Solar water heating systems = Solar panels + solar energy. Solar thermal: solar power & solar hot water.
RHPP and renewable heating premium payment
Solar water heating panels for swimming pools
please note these are guidance, not specifications
Concerning sizing there are two very useful rule of thumb approaches. One is based on pool size and the other one, the peak capacity of the existing heater. Both these rules of thumb overlap, which can be useful. Full heat loss modeling and panel specification formulae programs are available free on Canadian government websites.

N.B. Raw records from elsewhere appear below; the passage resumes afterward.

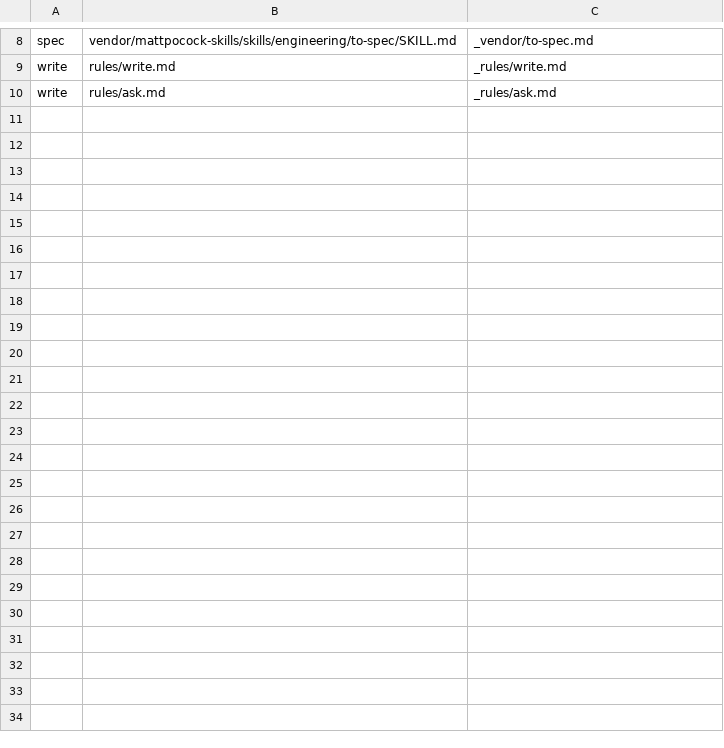
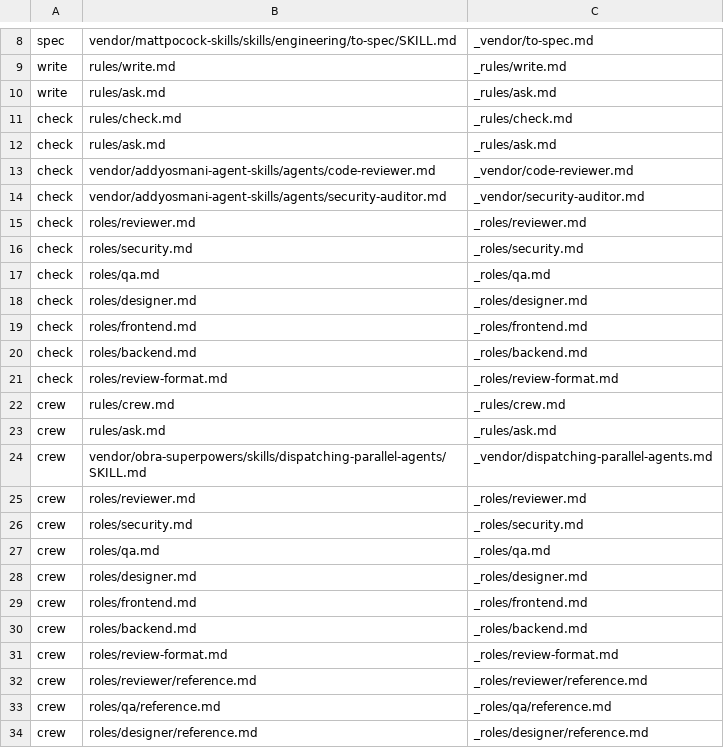
Before and after one commit to DoGeol/agent-kit, a TSV file: scripts/vendor-map.tsv, drawn as a sheet; only a part is shown, gaps mark what is left out; the diff names each change by its address in the sheet, - before the commit and + after, or states it on an @@ line.

```diff
--- a/scripts/vendor-map.tsv
+++ b/scripts/vendor-map.tsv
+row 11: check | rules/check.md | _rules/check.md
+row 12: check | rules/ask.md | _rules/ask.md
+row 13: check | vendor/addyosmani-agent-skills/agents/code-reviewer.md | _vendor/code-reviewer.md
+row 14: check | vendor/addyosmani-agent-skills/agents/security-auditor.md | _vendor/security-auditor.md
+row 15: check | roles/reviewer.md | _roles/reviewer.md
+row 16: check | roles/security.md | _roles/security.md
+row 17: check | roles/qa.md | _roles/qa.md
+row 18: check | roles/designer.md | _roles/designer.md
+row 19: check | roles/frontend.md | _roles/frontend.md
+row 20: check | roles/backend.md | _roles/backend.md
+row 21: check | roles/review-format.md | _roles/review-format.md
+row 22: crew | rules/crew.md | _rules/crew.md
+row 23: crew | rules/ask.md | _rules/ask.md
+row 24: crew | vendor/obra-superpowers/skills/dispatching-parallel-agents/SKILL.md | _vendor/dispatching-parallel-agents.md
+row 25: crew | roles/reviewer.md | _roles/reviewer.md
+row 26: crew | roles/security.md | _roles/security.md
+row 27: crew | roles/qa.md | _roles/qa.md
+row 28: crew | roles/designer.md | _roles/designer.md
+row 29: crew | roles/frontend.md | _roles/frontend.md
+row 30: crew | roles/backend.md | _roles/backend.md
+row 31: crew | roles/review-format.md | _roles/review-format.md
+row 32: crew | roles/reviewer/reference.md | _roles/reviewer/reference.md
+row 33: crew | roles/qa/reference.md | _roles/qa/reference.md
+row 34: crew | roles/designer/reference.md | _roles/designer/reference.md
```
Also changed, not shown: 41 other files.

In terms of pool size, in UK we recommend around 30% – 60% (or more) of the pool area should be repeated as panels (each of which has an aperture – heat absorber – area of 2.8 sq metres). This rule of thumb means 1-2 Solartwins per 10 sqm of pool area, with the lower end for taking the chill off outdoor or seasonal pools, the upper end for indoor or all year pools.
In terms of the existing heater, since this usually reflects a heat demand calculation, we suggest around one panel per 2 kW of the pool’s existing heater’s peak capacity. This is only very general measure and is not as useful as the area assessment.
As for plumbing in, and pumping options, there are 3 main options, the first 2 using solar pumping, the last using the filter pump.
1 – For small pools using say 3 or fewer panels, just use Standard Solartwin PV pumps, one per panel. A plumbing diagram is suggested below. Good for remote locations and small summer pools with occasional filtration.
2 – With solar pumping options using 4 or more panels, we suggest larger pumps, one or more, depending on the number of panels. We can supply these. Reducing the number of pumps has little bearing on the cost per unit since the area of the photovoltaic panel and the cost of the pump increases almost proportionately. PV pumping is particularly good for remote locations.
3 – For larger pools, where the filter pump is on all day, we suggest using panels only, without our pumps. Instead of PV pumps, when there is any heat to be gained from the panels, we divert some water downstream of the filter pump to collect it from them by using a motorised valve. We control the valve using a conventional solar “differential temperature controller” so that when panel temp exceeds pool temp the valve opens.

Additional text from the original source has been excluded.